About £800 million a year of extra health spending would come to Scotland under Liberal Democrat plans, the party’s Scottish leader Willie Rennie revealed yesterday.
And he told conference delegates in a keynote speech in Aberdeen yesterday that the party was ready to stand on its record in government of lower taxes and a growing economy.
His pledge came as former UK leader of the party, Lord Steel, warned there was no appetite for another post-election power-sharing Coalition after the Lib Dems’ popularity nose-dived during their period in office with the Tories.
Rennie said yesterday that the health service “went into crisis” as the SNP focused on the referendum campaign.
“Cancer waiting times were missed,” he said.
“Accident and emergency waiting times were missed. Patients were stuck in hospital when they should be cared for at home.
“Thousands of patients have been waiting. It is clear SNP ministers still have their eye off the ball.”
The Lib Dems are the only party with “a fully costed plan” to increase NHS spending across the UK, Rennie added.
He said health service leaders in England have identified that the NHS there needs £8bn in funding above inflation by 2020 and the party has agreed to meet this UK-wide.

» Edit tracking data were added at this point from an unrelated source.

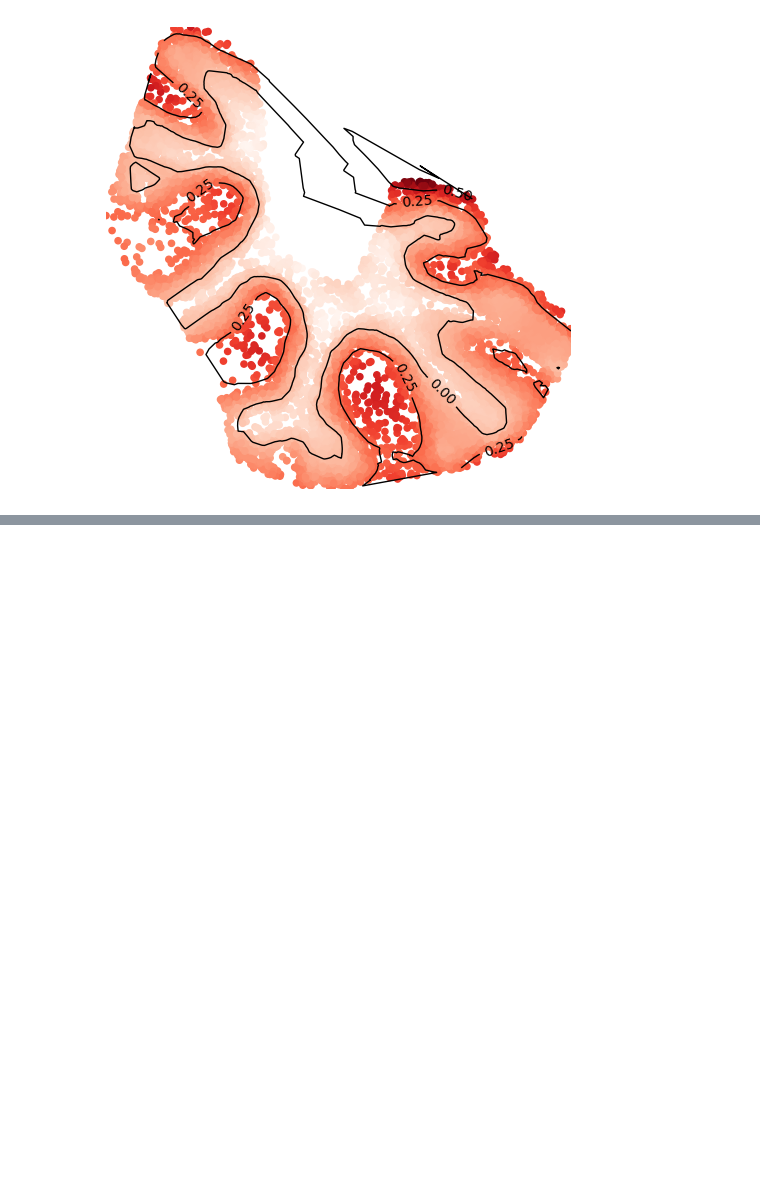
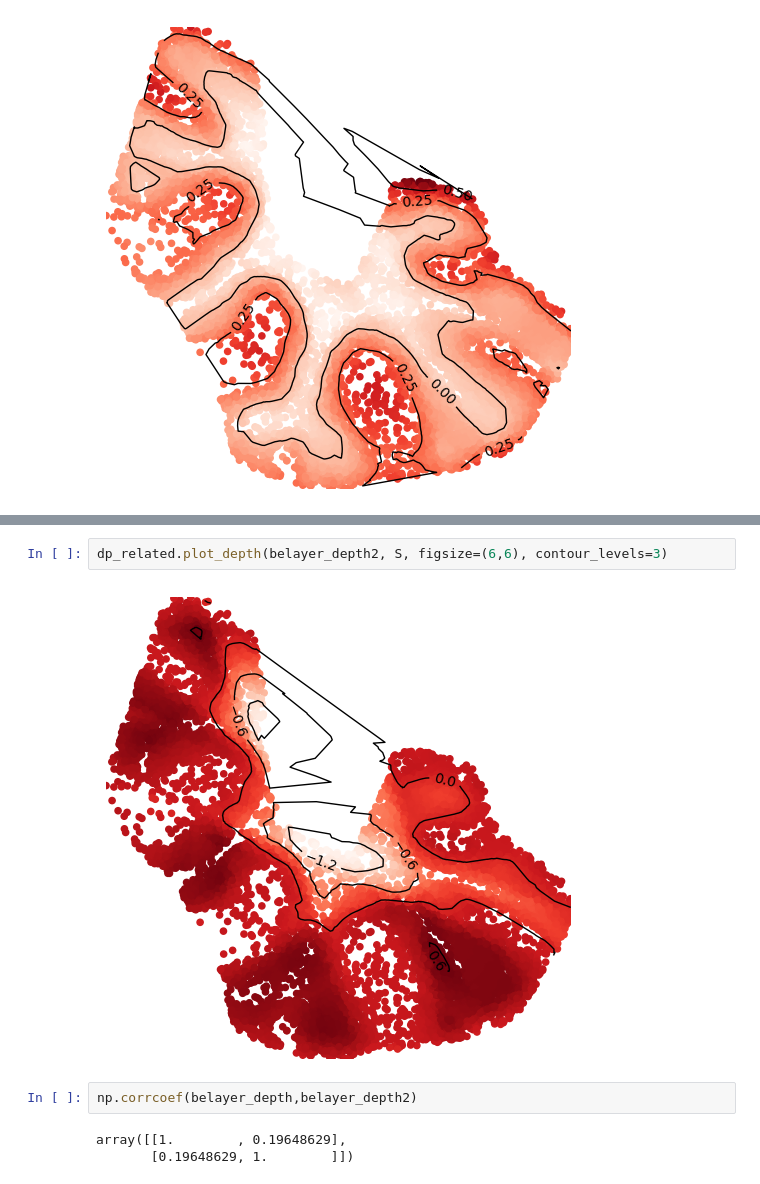
Before and after one commit to raphael-group/GASTON, a Jupyter notebook: example outputs.ipynb, the cells around one changed output, grey strips where cells are left out. Saved outputs shown, nothing was run; the diff lists cells and outputs as text; blank space fills up the shorter version.

```diff
--- a/example outputs.ipynb
+++ b/example outputs.ipynb
@@ -129,0 +178,9 @@ dp_related.plot_depth(belayer_depth, S, figsize=(6,6), contour_levels=3)
+# %%
+dp_related.plot_depth(belayer_depth2, S, figsize=(6,6), contour_levels=3)
+# %% [output]
+[figure, added]
+# %%
+np.corrcoef(belayer_depth,belayer_depth2)
+# %% [output]
+array([[1.        , 0.19648629],
+       [0.19648629, 1.        ]])
```
Also changed, not shown: parts of 5 cells of this notebook, 2 other files.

The Scottish leader added: “I can tell you that the Liberal Democrat plan will mean £800m a year above inflation for the Scottish NHS. It means we can tackle the crisis in accident and emergency departments.
“We can provide more beds to improve treatment and help staff do their job so brilliantly.”
He added: “We have put investment in the health service on the front page of our manifesto.”
Rennie also warned delegates to be ready for attempts to “run us down” during the election over their record in office with the Tories.
“When people say they don’t know what we have done in government you will know what to say,” he added.
“When someone is undecided, you will know what to say – taxes down, pensions up, more jobs, better healthcare, stronger Scotland.”
Lord Steel warned that the Lib Dem rank-and-file will not want to join another coalition even if they hold the balance of power after the election. “I’m pretty certain that the mood in the party will be to say the very most we would accept would be confidence and supply,” he said.
“I just detect that there’s a general feeling that we need to recharge our batteries and recharge our values, and that association with another party is not the way to do it.”
The peer added: “I don’t think there will be a mood in the party to go into another coalition with either party.
“What’s more, I think in the other two parties, if you examine what’s happened, a lot of David Cameron’s Tories want a Tory-only government, even if it’s a minority one, and similarly on the Labour side.
“So I suspect if you have to look into the crystal ball, that we’re going to get a minority government which will have a multitude of minorities in the parliament, which is something new, and they’ll be able to play one off against the other. There’s no reason why it shouldn’t succeed.”